To bear the spiritual fruit that we are to bear in these last days, to be found worthy to sit with Christ on His throne, we must add to our faith certain spiritual attributes (II Pet. 1).
We are to add patience to temperance. And patience is endurance, as seen in the Greek text. We must “endure unto the end,” enduring persecution and tribulations, enduring “hardness as a good soldier” of Christ (Matthew 24:13; II Thes. 1:4; II Tim. 2:3). We must “endure all things for the elect’s sake,” especially “sound doctrine,” which are those Christ-borne teachings that attack man’s traditions that we have all been taught since childhood (II Tim. 2:10; 4:3).

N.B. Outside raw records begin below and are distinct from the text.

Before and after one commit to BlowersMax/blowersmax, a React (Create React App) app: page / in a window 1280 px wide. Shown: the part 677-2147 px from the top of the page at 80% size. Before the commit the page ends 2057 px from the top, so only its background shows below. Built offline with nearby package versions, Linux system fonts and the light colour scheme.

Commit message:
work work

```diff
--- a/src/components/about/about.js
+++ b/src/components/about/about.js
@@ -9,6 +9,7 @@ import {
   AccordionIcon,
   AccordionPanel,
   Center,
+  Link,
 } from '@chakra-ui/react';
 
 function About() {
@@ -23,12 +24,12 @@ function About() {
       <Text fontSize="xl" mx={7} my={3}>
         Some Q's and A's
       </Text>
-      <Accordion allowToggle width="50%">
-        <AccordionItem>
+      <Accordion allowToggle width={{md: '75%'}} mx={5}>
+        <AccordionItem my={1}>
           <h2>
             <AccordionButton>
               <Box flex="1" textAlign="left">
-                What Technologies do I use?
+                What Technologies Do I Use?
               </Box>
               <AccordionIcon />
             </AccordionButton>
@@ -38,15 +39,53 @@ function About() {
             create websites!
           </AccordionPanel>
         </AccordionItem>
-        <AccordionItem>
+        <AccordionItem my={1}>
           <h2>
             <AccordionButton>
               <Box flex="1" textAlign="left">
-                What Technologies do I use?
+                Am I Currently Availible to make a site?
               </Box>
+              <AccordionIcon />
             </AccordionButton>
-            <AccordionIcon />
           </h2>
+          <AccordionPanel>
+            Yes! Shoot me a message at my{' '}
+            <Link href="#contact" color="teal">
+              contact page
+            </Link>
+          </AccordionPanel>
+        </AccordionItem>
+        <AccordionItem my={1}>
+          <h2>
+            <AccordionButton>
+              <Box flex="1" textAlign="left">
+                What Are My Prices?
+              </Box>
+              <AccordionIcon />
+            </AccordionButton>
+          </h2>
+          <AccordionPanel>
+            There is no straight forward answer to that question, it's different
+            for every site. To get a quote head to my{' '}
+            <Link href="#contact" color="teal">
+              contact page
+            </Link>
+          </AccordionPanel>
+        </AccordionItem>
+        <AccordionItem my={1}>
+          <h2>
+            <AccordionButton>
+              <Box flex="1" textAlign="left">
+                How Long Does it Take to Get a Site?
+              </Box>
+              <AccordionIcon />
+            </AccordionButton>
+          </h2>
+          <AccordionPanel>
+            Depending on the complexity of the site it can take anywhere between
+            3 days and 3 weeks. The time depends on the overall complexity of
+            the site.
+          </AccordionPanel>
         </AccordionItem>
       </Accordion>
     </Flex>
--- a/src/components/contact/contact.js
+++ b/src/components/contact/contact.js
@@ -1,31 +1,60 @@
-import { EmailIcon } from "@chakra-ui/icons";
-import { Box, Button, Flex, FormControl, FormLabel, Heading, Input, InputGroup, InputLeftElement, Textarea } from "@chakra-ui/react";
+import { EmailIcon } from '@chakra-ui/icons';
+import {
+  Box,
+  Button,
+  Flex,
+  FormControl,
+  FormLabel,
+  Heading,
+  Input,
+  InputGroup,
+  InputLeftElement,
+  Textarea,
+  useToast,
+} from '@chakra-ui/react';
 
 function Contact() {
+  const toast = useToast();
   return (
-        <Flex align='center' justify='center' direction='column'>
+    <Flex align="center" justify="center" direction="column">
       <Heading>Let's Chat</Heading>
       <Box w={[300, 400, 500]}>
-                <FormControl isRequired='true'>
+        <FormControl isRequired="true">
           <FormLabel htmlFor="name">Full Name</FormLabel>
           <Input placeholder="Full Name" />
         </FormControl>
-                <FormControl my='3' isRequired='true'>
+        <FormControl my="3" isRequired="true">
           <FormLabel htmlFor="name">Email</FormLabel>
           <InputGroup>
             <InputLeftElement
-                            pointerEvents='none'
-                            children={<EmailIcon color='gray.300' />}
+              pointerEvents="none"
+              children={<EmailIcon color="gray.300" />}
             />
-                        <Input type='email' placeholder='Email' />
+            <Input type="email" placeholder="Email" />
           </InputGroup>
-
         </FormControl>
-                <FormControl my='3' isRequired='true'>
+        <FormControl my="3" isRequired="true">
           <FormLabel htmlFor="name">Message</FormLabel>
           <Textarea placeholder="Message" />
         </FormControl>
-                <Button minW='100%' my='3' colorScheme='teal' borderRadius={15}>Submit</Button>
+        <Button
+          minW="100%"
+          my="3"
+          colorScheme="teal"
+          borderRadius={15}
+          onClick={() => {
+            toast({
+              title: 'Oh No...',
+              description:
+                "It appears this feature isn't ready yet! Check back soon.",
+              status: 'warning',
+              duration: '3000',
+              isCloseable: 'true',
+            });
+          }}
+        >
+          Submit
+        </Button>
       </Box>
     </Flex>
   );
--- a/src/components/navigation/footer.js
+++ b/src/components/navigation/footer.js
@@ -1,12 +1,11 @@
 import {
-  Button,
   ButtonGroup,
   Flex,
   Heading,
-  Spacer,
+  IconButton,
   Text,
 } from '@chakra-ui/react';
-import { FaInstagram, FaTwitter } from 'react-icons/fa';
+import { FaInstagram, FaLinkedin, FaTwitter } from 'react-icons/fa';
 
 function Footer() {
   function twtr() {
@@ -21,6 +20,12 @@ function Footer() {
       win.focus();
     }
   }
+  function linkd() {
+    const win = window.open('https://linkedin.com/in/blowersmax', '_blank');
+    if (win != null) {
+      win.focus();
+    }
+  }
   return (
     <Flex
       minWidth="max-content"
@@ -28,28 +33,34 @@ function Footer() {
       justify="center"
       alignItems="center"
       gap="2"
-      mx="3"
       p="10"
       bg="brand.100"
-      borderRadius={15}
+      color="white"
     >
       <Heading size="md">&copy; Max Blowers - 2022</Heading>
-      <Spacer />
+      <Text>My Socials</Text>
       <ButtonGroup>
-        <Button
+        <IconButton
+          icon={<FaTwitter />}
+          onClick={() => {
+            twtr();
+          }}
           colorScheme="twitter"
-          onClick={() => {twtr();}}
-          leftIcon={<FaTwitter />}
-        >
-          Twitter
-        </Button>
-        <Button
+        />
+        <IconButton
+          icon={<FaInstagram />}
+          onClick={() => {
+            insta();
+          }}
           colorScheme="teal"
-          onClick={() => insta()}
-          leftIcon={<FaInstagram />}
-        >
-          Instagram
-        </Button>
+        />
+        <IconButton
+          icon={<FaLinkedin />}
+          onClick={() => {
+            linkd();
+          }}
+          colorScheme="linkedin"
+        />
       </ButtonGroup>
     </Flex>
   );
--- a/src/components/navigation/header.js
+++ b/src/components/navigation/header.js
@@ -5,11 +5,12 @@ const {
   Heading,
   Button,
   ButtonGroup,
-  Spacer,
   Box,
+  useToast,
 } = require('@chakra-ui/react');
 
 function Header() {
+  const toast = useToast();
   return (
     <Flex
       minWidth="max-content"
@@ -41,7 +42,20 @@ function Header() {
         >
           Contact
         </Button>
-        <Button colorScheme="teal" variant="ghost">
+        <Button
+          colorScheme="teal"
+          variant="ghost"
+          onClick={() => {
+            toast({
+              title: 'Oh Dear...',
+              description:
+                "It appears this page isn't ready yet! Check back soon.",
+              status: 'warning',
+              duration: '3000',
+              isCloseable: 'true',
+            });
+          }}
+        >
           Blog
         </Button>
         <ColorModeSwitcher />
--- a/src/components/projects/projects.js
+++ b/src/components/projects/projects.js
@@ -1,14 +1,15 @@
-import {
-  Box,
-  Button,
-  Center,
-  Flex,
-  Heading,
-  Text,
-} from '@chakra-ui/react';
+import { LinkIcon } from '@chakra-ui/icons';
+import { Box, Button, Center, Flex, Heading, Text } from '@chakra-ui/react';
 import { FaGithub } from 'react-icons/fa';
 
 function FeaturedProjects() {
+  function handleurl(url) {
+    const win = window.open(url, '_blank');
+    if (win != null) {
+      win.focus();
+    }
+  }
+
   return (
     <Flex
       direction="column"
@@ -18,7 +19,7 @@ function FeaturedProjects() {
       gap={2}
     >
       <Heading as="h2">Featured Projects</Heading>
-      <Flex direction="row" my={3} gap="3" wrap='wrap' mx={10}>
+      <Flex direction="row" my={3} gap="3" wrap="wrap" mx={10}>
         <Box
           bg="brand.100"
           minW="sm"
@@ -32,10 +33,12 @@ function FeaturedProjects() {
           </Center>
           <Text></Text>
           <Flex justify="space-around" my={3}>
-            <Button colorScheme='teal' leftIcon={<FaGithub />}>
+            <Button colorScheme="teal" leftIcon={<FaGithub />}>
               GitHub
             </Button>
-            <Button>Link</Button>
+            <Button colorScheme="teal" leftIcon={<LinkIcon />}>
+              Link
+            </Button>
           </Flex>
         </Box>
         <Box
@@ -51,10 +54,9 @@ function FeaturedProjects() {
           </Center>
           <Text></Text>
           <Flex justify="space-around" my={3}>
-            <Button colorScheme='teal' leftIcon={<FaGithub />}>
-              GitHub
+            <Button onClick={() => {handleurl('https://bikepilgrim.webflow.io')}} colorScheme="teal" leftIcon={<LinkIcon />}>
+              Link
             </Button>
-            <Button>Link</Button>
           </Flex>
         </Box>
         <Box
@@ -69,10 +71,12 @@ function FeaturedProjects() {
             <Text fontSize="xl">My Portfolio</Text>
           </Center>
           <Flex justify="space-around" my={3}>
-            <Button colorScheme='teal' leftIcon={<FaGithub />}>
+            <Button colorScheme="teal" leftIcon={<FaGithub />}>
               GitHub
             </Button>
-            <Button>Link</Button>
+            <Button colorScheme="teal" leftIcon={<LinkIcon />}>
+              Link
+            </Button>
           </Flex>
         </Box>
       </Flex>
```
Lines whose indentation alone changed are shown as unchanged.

And perhaps the most difficult thing to endure is the chastening of God. We must endure His correction when He begins to purge out the false teachings about Him and the immature ways we carry ourselves.
God will scourge us and prove us. He forewarns us: “My son, despise not the chastening of the Lord, nor faint when you are rebuked by Him.” For He chastens those He loves. “If we endure [this is the adding of patience/endurance] chastening [correction, disciplining], then God deals with us as sons and not bastards. When we have passed the tests, He receives us as his heirs, “that we might be partakers of His Holiness” (Heb. 12:5-10).
God endures our immaturity and our weakness and we, in turn, endure the maturing process. Understanding, accepting, and finally, welcoming these things that we must overcome—this brings spiritual maturity.
The Beginning of Godliness
Adding patience/endurance to our faith is the maturing process. Going through this maturing process brings about a reverence for God. We begin to revere Him for what He is doing and how He is including us in his plan of reproducing himself. Revering Him is adding godliness to patience/endurance.
Many say that “godliness” means “God-like-ness. It sounds good, but the word “godliness” is translated from the Greek word eusebeia (G2150), meaning reverence or respect. This Greek word is derived from eusebes (G2152), which comes from sebo (G4576), a verb meaning “to revere, to worship” (Strong’s).
We now are living by the faith of the Son of God (Gal. 2:20). There’s only one faith—Christ’s (Eph. 4:5). We are now building on His faith as we endeavor to add to it. Belief first, yes. But faith/belief alone is not enough. For “even the devils believe in one God and tremble.” Virtue and then knowledge must be added, then tempered, and then endurance is added as we overcome hardships.
As we begin to comprehend the magnitude of this heaven-directed spiritual life cycle that God has called us to, then love, devotion, awe, and reverence begin to grow in our hearts toward our Father. This is the beginning of us adding godliness/reverence to our faith. We do love Him because He first loved us. And the love of God is “shed abroad in our hearts by the Holy Spirit.”
This reverence for God comes when we first know about his plan. And then, as we walk in it, we endure the tribulations and chastening on the road to sonship and daughtership. Then we begin to see that we [are] receiving a Kingdom which cannot be moved.” He is favoring us with this knowledge that “we may serve God acceptably with reverence and godly fear” [reverential awe] (Heb. 12:28).
Who Will Add Godliness/Reverence to the Faith?
So, all of this creates questions: Who is going to step up? Who are these people who will do the seven additions that the apostle Peter wrote to us about? They are out there. These articles are a tiny light flashing faintly in the ocean of mankind. I believe that “this little light of mine” is shining. Its rays will reach whomsoever He directs them to. Who are they? How will we know them? We will know them by their fruits. More next time. Kenneth Wayne Hancock